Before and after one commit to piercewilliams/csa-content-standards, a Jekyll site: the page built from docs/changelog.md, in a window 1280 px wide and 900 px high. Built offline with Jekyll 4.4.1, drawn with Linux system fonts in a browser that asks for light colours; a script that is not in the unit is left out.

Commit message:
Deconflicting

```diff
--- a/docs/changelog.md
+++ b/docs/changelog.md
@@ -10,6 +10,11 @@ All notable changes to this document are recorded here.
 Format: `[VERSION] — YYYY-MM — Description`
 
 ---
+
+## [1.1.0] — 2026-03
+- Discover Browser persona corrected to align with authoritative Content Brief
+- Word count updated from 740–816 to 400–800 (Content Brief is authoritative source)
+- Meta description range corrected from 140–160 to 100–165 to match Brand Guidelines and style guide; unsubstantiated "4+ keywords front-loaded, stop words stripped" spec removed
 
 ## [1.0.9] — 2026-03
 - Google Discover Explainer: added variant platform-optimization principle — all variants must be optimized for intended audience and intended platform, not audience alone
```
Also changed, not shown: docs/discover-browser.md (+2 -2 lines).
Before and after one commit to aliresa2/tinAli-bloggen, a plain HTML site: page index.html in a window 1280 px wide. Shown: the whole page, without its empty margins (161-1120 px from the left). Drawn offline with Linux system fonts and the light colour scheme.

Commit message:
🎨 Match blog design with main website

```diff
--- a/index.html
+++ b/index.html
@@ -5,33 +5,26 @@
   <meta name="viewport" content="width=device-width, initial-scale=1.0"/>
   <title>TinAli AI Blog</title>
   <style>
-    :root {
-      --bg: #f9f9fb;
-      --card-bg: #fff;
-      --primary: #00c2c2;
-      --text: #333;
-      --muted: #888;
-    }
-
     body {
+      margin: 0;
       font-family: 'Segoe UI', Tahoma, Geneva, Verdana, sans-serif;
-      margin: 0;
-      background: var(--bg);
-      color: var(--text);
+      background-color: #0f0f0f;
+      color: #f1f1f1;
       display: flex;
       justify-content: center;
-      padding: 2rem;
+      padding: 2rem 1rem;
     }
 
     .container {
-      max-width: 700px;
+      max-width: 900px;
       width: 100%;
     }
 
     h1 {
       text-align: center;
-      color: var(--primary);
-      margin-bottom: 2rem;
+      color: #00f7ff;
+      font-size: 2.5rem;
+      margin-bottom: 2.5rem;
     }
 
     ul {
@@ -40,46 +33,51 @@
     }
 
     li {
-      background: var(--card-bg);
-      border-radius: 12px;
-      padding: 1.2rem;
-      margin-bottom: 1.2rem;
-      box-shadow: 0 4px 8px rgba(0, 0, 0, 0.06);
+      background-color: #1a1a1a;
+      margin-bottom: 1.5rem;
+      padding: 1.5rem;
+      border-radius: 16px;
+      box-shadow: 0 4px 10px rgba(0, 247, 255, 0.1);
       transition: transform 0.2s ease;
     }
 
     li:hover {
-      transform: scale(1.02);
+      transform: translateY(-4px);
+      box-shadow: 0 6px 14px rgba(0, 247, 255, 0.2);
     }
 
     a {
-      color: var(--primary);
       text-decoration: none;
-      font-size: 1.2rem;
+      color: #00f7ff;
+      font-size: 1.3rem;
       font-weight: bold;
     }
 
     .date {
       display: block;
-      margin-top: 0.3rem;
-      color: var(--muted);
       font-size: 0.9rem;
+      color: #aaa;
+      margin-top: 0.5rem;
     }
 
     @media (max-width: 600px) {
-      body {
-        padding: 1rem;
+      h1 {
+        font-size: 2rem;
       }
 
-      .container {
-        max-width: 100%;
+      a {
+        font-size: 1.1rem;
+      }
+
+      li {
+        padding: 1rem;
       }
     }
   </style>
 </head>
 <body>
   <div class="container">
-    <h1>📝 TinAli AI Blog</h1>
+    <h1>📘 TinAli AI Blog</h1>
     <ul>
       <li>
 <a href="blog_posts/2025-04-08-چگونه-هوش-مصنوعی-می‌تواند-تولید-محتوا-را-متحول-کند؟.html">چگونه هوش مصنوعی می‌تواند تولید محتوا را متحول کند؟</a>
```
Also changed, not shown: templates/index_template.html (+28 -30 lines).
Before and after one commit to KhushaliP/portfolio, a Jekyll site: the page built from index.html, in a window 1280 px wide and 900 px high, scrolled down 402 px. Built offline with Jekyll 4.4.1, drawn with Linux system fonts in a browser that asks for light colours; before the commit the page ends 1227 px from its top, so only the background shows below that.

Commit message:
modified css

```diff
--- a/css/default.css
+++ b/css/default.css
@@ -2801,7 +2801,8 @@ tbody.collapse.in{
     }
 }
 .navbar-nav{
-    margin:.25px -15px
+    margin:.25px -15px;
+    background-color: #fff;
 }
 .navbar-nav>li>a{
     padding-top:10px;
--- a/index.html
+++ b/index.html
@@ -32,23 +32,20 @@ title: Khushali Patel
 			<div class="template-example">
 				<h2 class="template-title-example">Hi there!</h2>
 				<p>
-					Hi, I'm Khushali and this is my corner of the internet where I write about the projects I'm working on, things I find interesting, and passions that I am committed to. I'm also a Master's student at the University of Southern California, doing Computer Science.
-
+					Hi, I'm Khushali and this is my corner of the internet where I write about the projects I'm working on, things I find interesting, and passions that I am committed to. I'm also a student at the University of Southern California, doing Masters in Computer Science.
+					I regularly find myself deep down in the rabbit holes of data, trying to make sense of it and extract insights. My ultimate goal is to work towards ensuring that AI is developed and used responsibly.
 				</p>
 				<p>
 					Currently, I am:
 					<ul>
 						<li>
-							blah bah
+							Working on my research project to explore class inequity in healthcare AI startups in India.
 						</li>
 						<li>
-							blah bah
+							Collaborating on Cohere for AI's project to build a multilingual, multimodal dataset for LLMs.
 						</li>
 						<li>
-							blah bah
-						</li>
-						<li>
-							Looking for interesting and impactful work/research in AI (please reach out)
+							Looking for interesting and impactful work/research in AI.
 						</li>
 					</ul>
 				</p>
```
◇ ◇ ◇ ◇
▶ EXERCISE GOAL
Your task is to return the full listing exactly as it was given.

▶ EXERCISE ANSWER
Before and after one commit to piercewilliams/csa-content-standards, a Jekyll site: the page built from docs/changelog.md, in a window 1280 px wide and 900 px high. Built offline with Jekyll 4.4.1, drawn with Linux system fonts in a browser that asks for light colours; a script that is not in the unit is left out.

Commit message:
Deconflicting

```diff
--- a/docs/changelog.md
+++ b/docs/changelog.md
@@ -10,6 +10,11 @@ All notable changes to this document are recorded here.
 Format: `[VERSION] — YYYY-MM — Description`
 
 ---
+
+## [1.1.0] — 2026-03
+- Discover Browser persona corrected to align with authoritative Content Brief
+- Word count updated from 740–816 to 400–800 (Content Brief is authoritative source)
+- Meta description range corrected from 140–160 to 100–165 to match Brand Guidelines and style guide; unsubstantiated "4+ keywords front-loaded, stop words stripped" spec removed
 
 ## [1.0.9] — 2026-03
 - Google Discover Explainer: added variant platform-optimization principle — all variants must be optimized for intended audience and intended platform, not audience alone
```
Also changed, not shown: docs/discover-browser.md (+2 -2 lines).
Before and after one commit to aliresa2/tinAli-bloggen, a plain HTML site: page index.html in a window 1280 px wide. Shown: the whole page, without its empty margins (161-1120 px from the left). Drawn offline with Linux system fonts and the light colour scheme.

Commit message:
🎨 Match blog design with main website

```diff
--- a/index.html
+++ b/index.html
@@ -5,33 +5,26 @@
   <meta name="viewport" content="width=device-width, initial-scale=1.0"/>
   <title>TinAli AI Blog</title>
   <style>
-    :root {
-      --bg: #f9f9fb;
-      --card-bg: #fff;
-      --primary: #00c2c2;
-      --text: #333;
-      --muted: #888;
-    }
-
     body {
+      margin: 0;
       font-family: 'Segoe UI', Tahoma, Geneva, Verdana, sans-serif;
-      margin: 0;
-      background: var(--bg);
-      color: var(--text);
+      background-color: #0f0f0f;
+      color: #f1f1f1;
       display: flex;
       justify-content: center;
-      padding: 2rem;
+      padding: 2rem 1rem;
     }
 
     .container {
-      max-width: 700px;
+      max-width: 900px;
       width: 100%;
     }
 
     h1 {
       text-align: center;
-      color: var(--primary);
-      margin-bottom: 2rem;
+      color: #00f7ff;
+      font-size: 2.5rem;
+      margin-bottom: 2.5rem;
     }
 
     ul {
@@ -40,46 +33,51 @@
     }
 
     li {
-      background: var(--card-bg);
-      border-radius: 12px;
-      padding: 1.2rem;
-      margin-bottom: 1.2rem;
-      box-shadow: 0 4px 8px rgba(0, 0, 0, 0.06);
+      background-color: #1a1a1a;
+      margin-bottom: 1.5rem;
+      padding: 1.5rem;
+      border-radius: 16px;
+      box-shadow: 0 4px 10px rgba(0, 247, 255, 0.1);
       transition: transform 0.2s ease;
     }
 
     li:hover {
-      transform: scale(1.02);
+      transform: translateY(-4px);
+      box-shadow: 0 6px 14px rgba(0, 247, 255, 0.2);
     }
 
     a {
-      color: var(--primary);
       text-decoration: none;
-      font-size: 1.2rem;
+      color: #00f7ff;
+      font-size: 1.3rem;
       font-weight: bold;
     }
 
     .date {
       display: block;
-      margin-top: 0.3rem;
-      color: var(--muted);
       font-size: 0.9rem;
+      color: #aaa;
+      margin-top: 0.5rem;
     }
 
     @media (max-width: 600px) {
-      body {
-        padding: 1rem;
+      h1 {
+        font-size: 2rem;
       }
 
-      .container {
-        max-width: 100%;
+      a {
+        font-size: 1.1rem;
+      }
+
+      li {
+        padding: 1rem;
       }
     }
   </style>
 </head>
 <body>
   <div class="container">
-    <h1>📝 TinAli AI Blog</h1>
+    <h1>📘 TinAli AI Blog</h1>
     <ul>
       <li>
 <a href="blog_posts/2025-04-08-چگونه-هوش-مصنوعی-می‌تواند-تولید-محتوا-را-متحول-کند؟.html">چگونه هوش مصنوعی می‌تواند تولید محتوا را متحول کند؟</a>
```
Also changed, not shown: templates/index_template.html (+28 -30 lines).
Before and after one commit to KhushaliP/portfolio, a Jekyll site: the page built from index.html, in a window 1280 px wide and 900 px high, scrolled down 402 px. Built offline with Jekyll 4.4.1, drawn with Linux system fonts in a browser that asks for light colours; before the commit the page ends 1227 px from its top, so only the background shows below that.

Commit message:
modified css

```diff
--- a/css/default.css
+++ b/css/default.css
@@ -2801,7 +2801,8 @@ tbody.collapse.in{
     }
 }
 .navbar-nav{
-    margin:.25px -15px
+    margin:.25px -15px;
+    background-color: #fff;
 }
 .navbar-nav>li>a{
     padding-top:10px;
--- a/index.html
+++ b/index.html
@@ -32,23 +32,20 @@ title: Khushali Patel
 			<div class="template-example">
 				<h2 class="template-title-example">Hi there!</h2>
 				<p>
-					Hi, I'm Khushali and this is my corner of the internet where I write about the projects I'm working on, things I find interesting, and passions that I am committed to. I'm also a Master's student at the University of Southern California, doing Computer Science.
-
+					Hi, I'm Khushali and this is my corner of the internet where I write about the projects I'm working on, things I find interesting, and passions that I am committed to. I'm also a student at the University of Southern California, doing Masters in Computer Science.
+					I regularly find myself deep down in the rabbit holes of data, trying to make sense of it and extract insights. My ultimate goal is to work towards ensuring that AI is developed and used responsibly.
 				</p>
 				<p>
 					Currently, I am:
 					<ul>
 						<li>
-							blah bah
+							Working on my research project to explore class inequity in healthcare AI startups in India.
 						</li>
 						<li>
-							blah bah
+							Collaborating on Cohere for AI's project to build a multilingual, multimodal dataset for LLMs.
 						</li>
 						<li>
-							blah bah
-						</li>
-						<li>
-							Looking for interesting and impactful work/research in AI (please reach out)
+							Looking for interesting and impactful work/research in AI.
 						</li>
 					</ul>
 				</p>
```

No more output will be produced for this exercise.